After the Union’s bruising defeat at Chickamauga, in the northwest corner of Georgia not far from Chattanooga, Tenn., Ulysses S. Grant heads to take charge of federal troops hemmed in at Chattanooga now besieged by Confederate forces all around.
This week 150 years ago in the Civil War, Grant arrived in that eastern Tennessee city on the front lines of war and immediately began the task of creating a secure federal supply line. His aim: to immediately re-arm and expand the hold of Union troops who had been precariously holding the city against Confederates on the surrounding mountain heights.
This month 150 years ago, Grant formally took charge of tens of thousands of troops in a broad new Military Division of the Mississippi, his star rising in President Abraham Lincoln’s eyes after a Grant victory in July at Vicksburg, Miss.

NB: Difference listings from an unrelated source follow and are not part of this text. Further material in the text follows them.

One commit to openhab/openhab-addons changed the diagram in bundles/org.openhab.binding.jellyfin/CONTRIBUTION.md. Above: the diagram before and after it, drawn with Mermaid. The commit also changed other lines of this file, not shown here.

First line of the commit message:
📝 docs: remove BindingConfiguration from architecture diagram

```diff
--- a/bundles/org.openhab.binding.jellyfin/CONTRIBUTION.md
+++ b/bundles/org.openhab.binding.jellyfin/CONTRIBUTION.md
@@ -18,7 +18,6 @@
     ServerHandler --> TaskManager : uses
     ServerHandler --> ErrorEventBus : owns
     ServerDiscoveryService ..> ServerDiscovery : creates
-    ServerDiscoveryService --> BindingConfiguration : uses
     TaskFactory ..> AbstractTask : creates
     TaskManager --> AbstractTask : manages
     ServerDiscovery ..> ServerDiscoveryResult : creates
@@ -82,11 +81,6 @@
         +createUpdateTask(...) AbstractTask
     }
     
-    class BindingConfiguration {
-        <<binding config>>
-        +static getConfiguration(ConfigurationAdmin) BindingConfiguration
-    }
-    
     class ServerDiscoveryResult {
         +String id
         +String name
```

In little more than a month’s time, the pugnacious Grant would order an offensive to break a Confederate siege, knocking the secessionists from their positions overlooking Chattanooga from atop Missionary Ridge and other heights.